* [SUPPLIED RECORDS]
★ ★ ★
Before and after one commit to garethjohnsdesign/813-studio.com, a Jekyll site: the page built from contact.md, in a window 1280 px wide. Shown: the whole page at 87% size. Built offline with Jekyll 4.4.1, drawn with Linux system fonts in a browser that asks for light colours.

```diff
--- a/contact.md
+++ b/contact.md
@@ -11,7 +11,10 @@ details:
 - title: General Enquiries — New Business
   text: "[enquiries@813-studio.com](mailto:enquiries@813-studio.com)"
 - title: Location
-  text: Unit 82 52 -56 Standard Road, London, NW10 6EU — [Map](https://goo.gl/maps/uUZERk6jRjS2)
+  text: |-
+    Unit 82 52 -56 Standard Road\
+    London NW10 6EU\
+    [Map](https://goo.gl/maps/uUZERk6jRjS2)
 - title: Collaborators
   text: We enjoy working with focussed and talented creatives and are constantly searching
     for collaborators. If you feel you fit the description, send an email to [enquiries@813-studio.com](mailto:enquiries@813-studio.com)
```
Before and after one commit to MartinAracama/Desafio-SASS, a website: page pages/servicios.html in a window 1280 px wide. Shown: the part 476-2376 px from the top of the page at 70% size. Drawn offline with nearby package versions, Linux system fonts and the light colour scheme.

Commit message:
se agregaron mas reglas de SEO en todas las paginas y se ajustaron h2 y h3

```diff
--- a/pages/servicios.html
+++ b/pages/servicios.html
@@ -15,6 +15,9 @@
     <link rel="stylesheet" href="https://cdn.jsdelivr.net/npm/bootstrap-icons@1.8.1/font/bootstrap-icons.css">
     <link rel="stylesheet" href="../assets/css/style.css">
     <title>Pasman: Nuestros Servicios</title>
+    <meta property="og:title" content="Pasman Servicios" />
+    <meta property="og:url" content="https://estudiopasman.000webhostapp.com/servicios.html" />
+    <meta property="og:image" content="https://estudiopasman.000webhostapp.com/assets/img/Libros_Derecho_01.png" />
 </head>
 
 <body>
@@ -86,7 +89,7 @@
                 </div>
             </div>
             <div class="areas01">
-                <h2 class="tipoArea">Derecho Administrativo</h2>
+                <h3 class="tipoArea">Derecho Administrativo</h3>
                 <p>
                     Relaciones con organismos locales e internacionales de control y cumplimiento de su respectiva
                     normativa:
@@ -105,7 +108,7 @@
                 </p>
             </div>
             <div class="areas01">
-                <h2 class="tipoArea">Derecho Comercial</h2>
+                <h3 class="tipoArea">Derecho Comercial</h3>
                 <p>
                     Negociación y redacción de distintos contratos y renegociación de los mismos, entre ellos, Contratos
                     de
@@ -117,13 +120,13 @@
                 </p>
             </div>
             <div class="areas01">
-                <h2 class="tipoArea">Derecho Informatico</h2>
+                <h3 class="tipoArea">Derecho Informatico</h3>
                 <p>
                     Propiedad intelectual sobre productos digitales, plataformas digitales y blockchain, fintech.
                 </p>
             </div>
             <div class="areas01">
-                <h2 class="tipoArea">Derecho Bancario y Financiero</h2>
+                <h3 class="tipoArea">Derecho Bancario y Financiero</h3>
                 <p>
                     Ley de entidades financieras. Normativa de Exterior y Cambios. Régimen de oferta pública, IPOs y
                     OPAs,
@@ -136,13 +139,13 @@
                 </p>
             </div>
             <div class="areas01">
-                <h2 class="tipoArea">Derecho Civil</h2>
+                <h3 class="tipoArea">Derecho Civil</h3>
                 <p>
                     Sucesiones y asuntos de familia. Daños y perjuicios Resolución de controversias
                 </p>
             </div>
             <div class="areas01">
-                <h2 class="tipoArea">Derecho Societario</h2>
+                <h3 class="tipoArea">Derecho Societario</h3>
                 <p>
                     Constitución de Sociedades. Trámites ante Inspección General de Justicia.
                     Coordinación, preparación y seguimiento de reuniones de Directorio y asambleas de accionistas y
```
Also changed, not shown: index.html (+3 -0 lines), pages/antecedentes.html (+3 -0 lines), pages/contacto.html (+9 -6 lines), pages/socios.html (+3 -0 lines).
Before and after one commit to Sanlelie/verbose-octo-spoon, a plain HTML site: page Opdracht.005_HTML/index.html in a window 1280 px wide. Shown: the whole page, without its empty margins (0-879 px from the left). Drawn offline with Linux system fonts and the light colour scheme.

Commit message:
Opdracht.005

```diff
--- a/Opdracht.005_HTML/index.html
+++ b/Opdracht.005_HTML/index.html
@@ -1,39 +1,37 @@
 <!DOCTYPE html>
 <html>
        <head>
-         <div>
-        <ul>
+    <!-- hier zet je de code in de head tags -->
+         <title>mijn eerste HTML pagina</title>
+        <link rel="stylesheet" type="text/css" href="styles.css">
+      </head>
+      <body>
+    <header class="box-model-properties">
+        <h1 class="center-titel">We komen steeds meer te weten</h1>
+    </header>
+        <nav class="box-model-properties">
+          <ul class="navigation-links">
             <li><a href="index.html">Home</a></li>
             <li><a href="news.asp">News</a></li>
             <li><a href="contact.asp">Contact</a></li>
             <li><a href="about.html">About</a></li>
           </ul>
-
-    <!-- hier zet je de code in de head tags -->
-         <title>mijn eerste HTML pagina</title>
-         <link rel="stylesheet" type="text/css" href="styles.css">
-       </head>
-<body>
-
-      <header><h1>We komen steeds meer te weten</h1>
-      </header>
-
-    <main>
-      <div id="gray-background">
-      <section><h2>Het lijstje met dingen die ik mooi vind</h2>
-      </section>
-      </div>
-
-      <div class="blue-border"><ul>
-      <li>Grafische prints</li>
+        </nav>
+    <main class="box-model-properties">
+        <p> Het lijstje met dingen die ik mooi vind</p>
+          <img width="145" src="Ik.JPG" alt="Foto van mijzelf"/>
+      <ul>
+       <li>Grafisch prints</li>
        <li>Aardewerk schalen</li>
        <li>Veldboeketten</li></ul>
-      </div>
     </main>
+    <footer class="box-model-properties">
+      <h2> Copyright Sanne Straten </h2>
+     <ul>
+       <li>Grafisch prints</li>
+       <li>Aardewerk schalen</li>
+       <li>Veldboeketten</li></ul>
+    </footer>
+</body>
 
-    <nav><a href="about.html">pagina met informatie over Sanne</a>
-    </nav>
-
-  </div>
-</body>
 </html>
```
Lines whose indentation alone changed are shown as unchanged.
★ ★ ★
* [YOUR GOAL] An exact copy of every record is required here.

* [SOLVED EXERCISE]
Before and after one commit to garethjohnsdesign/813-studio.com, a Jekyll site: the page built from contact.md, in a window 1280 px wide. Shown: the whole page at 87% size. Built offline with Jekyll 4.4.1, drawn with Linux system fonts in a browser that asks for light colours.

```diff
--- a/contact.md
+++ b/contact.md
@@ -11,7 +11,10 @@ details:
 - title: General Enquiries — New Business
   text: "[enquiries@813-studio.com](mailto:enquiries@813-studio.com)"
 - title: Location
-  text: Unit 82 52 -56 Standard Road, London, NW10 6EU — [Map](https://goo.gl/maps/uUZERk6jRjS2)
+  text: |-
+    Unit 82 52 -56 Standard Road\
+    London NW10 6EU\
+    [Map](https://goo.gl/maps/uUZERk6jRjS2)
 - title: Collaborators
   text: We enjoy working with focussed and talented creatives and are constantly searching
     for collaborators. If you feel you fit the description, send an email to [enquiries@813-studio.com](mailto:enquiries@813-studio.com)
```
Before and after one commit to MartinAracama/Desafio-SASS, a website: page pages/servicios.html in a window 1280 px wide. Shown: the part 476-2376 px from the top of the page at 70% size. Drawn offline with nearby package versions, Linux system fonts and the light colour scheme.

Commit message:
se agregaron mas reglas de SEO en todas las paginas y se ajustaron h2 y h3

```diff
--- a/pages/servicios.html
+++ b/pages/servicios.html
@@ -15,6 +15,9 @@
     <link rel="stylesheet" href="https://cdn.jsdelivr.net/npm/bootstrap-icons@1.8.1/font/bootstrap-icons.css">
     <link rel="stylesheet" href="../assets/css/style.css">
     <title>Pasman: Nuestros Servicios</title>
+    <meta property="og:title" content="Pasman Servicios" />
+    <meta property="og:url" content="https://estudiopasman.000webhostapp.com/servicios.html" />
+    <meta property="og:image" content="https://estudiopasman.000webhostapp.com/assets/img/Libros_Derecho_01.png" />
 </head>
 
 <body>
@@ -86,7 +89,7 @@
                 </div>
             </div>
             <div class="areas01">
-                <h2 class="tipoArea">Derecho Administrativo</h2>
+                <h3 class="tipoArea">Derecho Administrativo</h3>
                 <p>
                     Relaciones con organismos locales e internacionales de control y cumplimiento de su respectiva
                     normativa:
@@ -105,7 +108,7 @@
                 </p>
             </div>
             <div class="areas01">
-                <h2 class="tipoArea">Derecho Comercial</h2>
+                <h3 class="tipoArea">Derecho Comercial</h3>
                 <p>
                     Negociación y redacción de distintos contratos y renegociación de los mismos, entre ellos, Contratos
                     de
@@ -117,13 +120,13 @@
                 </p>
             </div>
             <div class="areas01">
-                <h2 class="tipoArea">Derecho Informatico</h2>
+                <h3 class="tipoArea">Derecho Informatico</h3>
                 <p>
                     Propiedad intelectual sobre productos digitales, plataformas digitales y blockchain, fintech.
                 </p>
             </div>
             <div class="areas01">
-                <h2 class="tipoArea">Derecho Bancario y Financiero</h2>
+                <h3 class="tipoArea">Derecho Bancario y Financiero</h3>
                 <p>
                     Ley de entidades financieras. Normativa de Exterior y Cambios. Régimen de oferta pública, IPOs y
                     OPAs,
@@ -136,13 +139,13 @@
                 </p>
             </div>
             <div class="areas01">
-                <h2 class="tipoArea">Derecho Civil</h2>
+                <h3 class="tipoArea">Derecho Civil</h3>
                 <p>
                     Sucesiones y asuntos de familia. Daños y perjuicios Resolución de controversias
                 </p>
             </div>
             <div class="areas01">
-                <h2 class="tipoArea">Derecho Societario</h2>
+                <h3 class="tipoArea">Derecho Societario</h3>
                 <p>
                     Constitución de Sociedades. Trámites ante Inspección General de Justicia.
                     Coordinación, preparación y seguimiento de reuniones de Directorio y asambleas de accionistas y
```
Also changed, not shown: index.html (+3 -0 lines), pages/antecedentes.html (+3 -0 lines), pages/contacto.html (+9 -6 lines), pages/socios.html (+3 -0 lines).
Before and after one commit to Sanlelie/verbose-octo-spoon, a plain HTML site: page Opdracht.005_HTML/index.html in a window 1280 px wide. Shown: the whole page, without its empty margins (0-879 px from the left). Drawn offline with Linux system fonts and the light colour scheme.

Commit message:
Opdracht.005

```diff
--- a/Opdracht.005_HTML/index.html
+++ b/Opdracht.005_HTML/index.html
@@ -1,39 +1,37 @@
 <!DOCTYPE html>
 <html>
        <head>
-         <div>
-        <ul>
+    <!-- hier zet je de code in de head tags -->
+         <title>mijn eerste HTML pagina</title>
+        <link rel="stylesheet" type="text/css" href="styles.css">
+      </head>
+      <body>
+    <header class="box-model-properties">
+        <h1 class="center-titel">We komen steeds meer te weten</h1>
+    </header>
+        <nav class="box-model-properties">
+          <ul class="navigation-links">
             <li><a href="index.html">Home</a></li>
             <li><a href="news.asp">News</a></li>
             <li><a href="contact.asp">Contact</a></li>
             <li><a href="about.html">About</a></li>
           </ul>
-
-    <!-- hier zet je de code in de head tags -->
-         <title>mijn eerste HTML pagina</title>
-         <link rel="stylesheet" type="text/css" href="styles.css">
-       </head>
-<body>
-
-      <header><h1>We komen steeds meer te weten</h1>
-      </header>
-
-    <main>
-      <div id="gray-background">
-      <section><h2>Het lijstje met dingen die ik mooi vind</h2>
-      </section>
-      </div>
-
-      <div class="blue-border"><ul>
-      <li>Grafische prints</li>
+        </nav>
+    <main class="box-model-properties">
+        <p> Het lijstje met dingen die ik mooi vind</p>
+          <img width="145" src="Ik.JPG" alt="Foto van mijzelf"/>
+      <ul>
+       <li>Grafisch prints</li>
        <li>Aardewerk schalen</li>
        <li>Veldboeketten</li></ul>
-      </div>
     </main>
+    <footer class="box-model-properties">
+      <h2> Copyright Sanne Straten </h2>
+     <ul>
+       <li>Grafisch prints</li>
+       <li>Aardewerk schalen</li>
+       <li>Veldboeketten</li></ul>
+    </footer>
+</body>
 
-    <nav><a href="about.html">pagina met informatie over Sanne</a>
-    </nav>
-
-  </div>
-</body>
 </html>
```
Lines whose indentation alone changed are shown as unchanged.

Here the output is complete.